A look at the most exciting gadgets of CES 2009
Over the past year, Asus has released what feels like dozens of Eee netbook models. The Eee range has also picked up serious competition from almost every other PC manufacturer.
At CES 2009, however, Asus showed that it is far from running out of ideas. The Eee T91 tablet netbook, pictured above, is one example. Aside from its swivelling screen, the device's specifications are not too different from those of other 8.9-inch-screened netbooks, but that multitouch screen is a feature we are likely to see reoccur in other netbooks — particularly when we see Windows 7 appear in a year's time.
Having already built an Eee PC into a monitor, Asus has now done something similar with the Eee Keyboard.
Inside, the device is a fairly standard Eee PC, using a 1.6GHz Intel Atom processor and 16GB or 32GB of solid-state storage. However, the Eee Keyboard has no display beyond its five-inch touchscreen — the intention is to hook the machine up to a television set and use it as a media centre. This can be done using either the wired HDMI connector or the keyboard's built-in, ultrawideband-based, wireless HDMI connectivity.

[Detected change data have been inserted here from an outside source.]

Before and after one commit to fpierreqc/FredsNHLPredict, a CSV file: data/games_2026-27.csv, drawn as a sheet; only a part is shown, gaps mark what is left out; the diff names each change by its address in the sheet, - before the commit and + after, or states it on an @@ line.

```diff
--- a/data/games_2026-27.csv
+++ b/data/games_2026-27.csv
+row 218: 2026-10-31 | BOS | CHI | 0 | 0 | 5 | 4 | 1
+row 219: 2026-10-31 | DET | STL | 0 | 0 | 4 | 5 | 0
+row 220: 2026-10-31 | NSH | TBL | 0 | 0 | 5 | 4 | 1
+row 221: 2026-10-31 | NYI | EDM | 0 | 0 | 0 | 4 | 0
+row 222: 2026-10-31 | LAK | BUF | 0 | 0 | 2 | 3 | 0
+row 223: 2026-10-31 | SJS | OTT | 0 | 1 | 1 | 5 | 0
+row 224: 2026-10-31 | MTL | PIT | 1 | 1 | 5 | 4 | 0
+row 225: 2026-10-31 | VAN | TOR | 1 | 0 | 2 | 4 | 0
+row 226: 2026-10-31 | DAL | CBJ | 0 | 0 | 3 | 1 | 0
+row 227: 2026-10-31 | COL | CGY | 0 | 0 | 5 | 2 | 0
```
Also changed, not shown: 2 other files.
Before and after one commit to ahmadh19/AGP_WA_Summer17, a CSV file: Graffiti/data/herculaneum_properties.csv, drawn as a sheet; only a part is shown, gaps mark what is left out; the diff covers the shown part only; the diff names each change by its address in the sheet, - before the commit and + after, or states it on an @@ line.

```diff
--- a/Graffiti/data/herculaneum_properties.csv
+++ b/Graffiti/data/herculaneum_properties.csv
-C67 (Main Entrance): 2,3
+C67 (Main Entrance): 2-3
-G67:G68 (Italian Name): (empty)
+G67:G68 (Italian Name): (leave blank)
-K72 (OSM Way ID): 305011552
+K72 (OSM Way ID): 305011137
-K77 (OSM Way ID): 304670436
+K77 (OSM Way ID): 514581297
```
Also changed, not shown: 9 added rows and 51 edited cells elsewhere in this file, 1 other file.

They have been around for the best part of a decade, but Secure Digital (SD) cards have evolved yet again.
The first evolution past the original specification was SDHC (High Capacity), which took capacities up to 32GB. However, the new SDXC (eXtended Capacity) format, announced on Wednesday, should have a maximum capacity of 2TB — larger than most of the external hard drives people use today.
The new format will, according to the SD Association industry body, be ideal for professional photographers or those who want to have 100 high-definition movies on their handset.
Sony has always denied any intention of producing a netbook, but the Vaio P — billed as a 'lifestyle PC' — has had commentators in a quandary.
Introduced at CES, the Vaio P has many of the qualities of a netbook — the low-powered Atom processor, small screen, light weight and solid-state storage option are examples — but a couple of features set it apart from the standard 'netbook' crowd. One is its use of Vista rather than XP or Linux, but the greatest difference must surely be its price. At a starting price of £849, the Vaio P will cost more than twice as much as rivals such as Samsung's NC10 or the Eee 901.
Netbooks were originally introduced as consumer devices but, thanks to their cost and portability, have always had potential for the business user.
HP's latest, the Mini 2140, is explicitly billed as a business netbook. Launched at CES on Monday, the machine has a brushed aluminium chassis and includes corporate-style features such as 802.11n Wi-Fi and HP's DriveGuard technology. DriveGuard uses an accelerometer to warn the hard drive if the netbook has been dropped, quickly parking the disk before the PC hits the ground.
From the outside, HP's Pavilion dv2 looks like a standard, multimedia-oriented, ultraportable laptop. The innovation, however, lies inside — the machine is the first to use AMD's new chip bundle for what it calls 'ultra-thin' notebooks.
Ultra-thin notebooks, according to AMD, are cheaper than full ultraportables but more powerful than netbooks. The dv2 is a case in point, as it has a 12.1-inch screen and 1.6GHz Athlon Neo processor, but can also handle high-definition graphics and run Windows Vista.